For us it is very important to understand and implement the demands our customers have. We devote a great deal of development to further optimizing production efficiency without compromising on environmental issues. In fact, nowadays almost all the waste produced within a film stretching site is reused as raw material.
What are your expectations of biax film producers and how can they best support your activities? If you could change or improve one aspect of how biax film producers interact with you, what would that be and why?
We as film stretching line manufacturers are not in a position to tell the film producers how to act and interact with film stretching line manufacturers. That being said, we think it is always beneficial for both sides if the interaction is close and trusting.
Given your long-term involvement in biax film, what keeps you passionate about the industry?

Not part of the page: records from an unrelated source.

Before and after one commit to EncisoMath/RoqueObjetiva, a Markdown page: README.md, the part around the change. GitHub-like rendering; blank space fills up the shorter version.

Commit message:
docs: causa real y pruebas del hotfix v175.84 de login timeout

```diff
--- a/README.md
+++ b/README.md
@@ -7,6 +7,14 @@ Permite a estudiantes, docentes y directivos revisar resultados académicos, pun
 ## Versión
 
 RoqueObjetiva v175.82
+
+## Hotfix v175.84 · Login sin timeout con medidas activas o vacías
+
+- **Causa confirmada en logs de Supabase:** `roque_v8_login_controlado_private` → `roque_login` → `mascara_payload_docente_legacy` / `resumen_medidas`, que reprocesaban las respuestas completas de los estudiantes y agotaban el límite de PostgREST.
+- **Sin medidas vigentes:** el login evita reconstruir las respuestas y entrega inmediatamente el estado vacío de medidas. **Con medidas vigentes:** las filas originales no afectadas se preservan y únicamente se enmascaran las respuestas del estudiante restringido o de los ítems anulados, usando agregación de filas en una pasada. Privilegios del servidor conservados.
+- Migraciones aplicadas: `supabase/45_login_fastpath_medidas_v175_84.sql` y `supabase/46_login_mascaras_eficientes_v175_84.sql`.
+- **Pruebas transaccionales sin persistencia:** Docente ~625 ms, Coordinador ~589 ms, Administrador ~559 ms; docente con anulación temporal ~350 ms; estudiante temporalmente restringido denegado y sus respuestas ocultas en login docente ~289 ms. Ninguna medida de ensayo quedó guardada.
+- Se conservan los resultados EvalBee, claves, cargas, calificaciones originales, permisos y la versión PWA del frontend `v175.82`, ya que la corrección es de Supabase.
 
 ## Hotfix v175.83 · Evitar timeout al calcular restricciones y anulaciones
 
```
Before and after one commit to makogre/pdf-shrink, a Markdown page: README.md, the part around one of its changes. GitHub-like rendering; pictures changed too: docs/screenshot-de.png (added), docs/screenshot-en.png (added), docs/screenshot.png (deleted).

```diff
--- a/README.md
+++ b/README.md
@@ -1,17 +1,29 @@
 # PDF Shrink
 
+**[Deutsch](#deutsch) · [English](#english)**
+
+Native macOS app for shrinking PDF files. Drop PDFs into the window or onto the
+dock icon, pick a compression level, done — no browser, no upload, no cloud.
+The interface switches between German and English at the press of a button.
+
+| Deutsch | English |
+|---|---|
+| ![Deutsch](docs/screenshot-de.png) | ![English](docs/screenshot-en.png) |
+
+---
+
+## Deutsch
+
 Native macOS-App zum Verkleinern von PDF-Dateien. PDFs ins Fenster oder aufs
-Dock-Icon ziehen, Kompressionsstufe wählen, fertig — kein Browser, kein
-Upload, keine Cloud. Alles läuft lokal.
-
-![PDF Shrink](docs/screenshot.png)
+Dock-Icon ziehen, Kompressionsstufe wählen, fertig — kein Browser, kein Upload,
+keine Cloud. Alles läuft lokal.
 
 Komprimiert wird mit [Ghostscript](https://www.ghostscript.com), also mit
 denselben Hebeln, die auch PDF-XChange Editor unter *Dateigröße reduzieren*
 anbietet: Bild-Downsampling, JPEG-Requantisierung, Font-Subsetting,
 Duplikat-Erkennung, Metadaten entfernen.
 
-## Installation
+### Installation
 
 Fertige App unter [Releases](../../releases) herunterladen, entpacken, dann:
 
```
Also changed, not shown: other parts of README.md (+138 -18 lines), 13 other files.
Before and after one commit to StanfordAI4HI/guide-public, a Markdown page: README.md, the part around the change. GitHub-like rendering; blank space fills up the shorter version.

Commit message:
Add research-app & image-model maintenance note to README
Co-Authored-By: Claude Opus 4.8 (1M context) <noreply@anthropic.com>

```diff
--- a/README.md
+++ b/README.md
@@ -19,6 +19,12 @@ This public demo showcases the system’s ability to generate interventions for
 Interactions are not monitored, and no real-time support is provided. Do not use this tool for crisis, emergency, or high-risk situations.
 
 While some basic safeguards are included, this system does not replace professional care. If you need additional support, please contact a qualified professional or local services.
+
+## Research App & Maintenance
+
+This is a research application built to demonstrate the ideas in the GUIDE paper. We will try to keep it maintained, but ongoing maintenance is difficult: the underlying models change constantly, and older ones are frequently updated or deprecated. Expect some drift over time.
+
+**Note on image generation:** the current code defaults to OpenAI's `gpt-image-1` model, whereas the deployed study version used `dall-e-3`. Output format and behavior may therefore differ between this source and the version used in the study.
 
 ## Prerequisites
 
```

It is very pleasing to see how certain film manufacturers have grown steadily to become global players, and how this success has often been based on DORNIER lines in terms of equipment. The long-term partnership that often results from a first project is appealing, and something special to the industry. From a technological point of view, the film stretching process may appear to be simple at first sight but is in fact incredibly rich, versatile, and fascinating. In the production of a simple biaxially stretched film there is a lot of technology involved and all the pieces have to fit together.
What do you consider to be the main challenges that your business faces? Or put another way, what keeps you awake at night?
The trend towards reducing the negative environmental aspects of plastic waste will probably continue to grow, which may trigger some disruptive changes one has to be prepared for. Nevertheless, the biaxial stretching process as a whole has proven to be very robust against displacement by other technologies, because it combines low production costs and high-quality plastic films better than other competing technologies and materials. The big challenge for the entire packaging industry will be to make people more aware of the value that packaging materials undoubtedly have, and that includes both the functional value as food protection and the material value after use.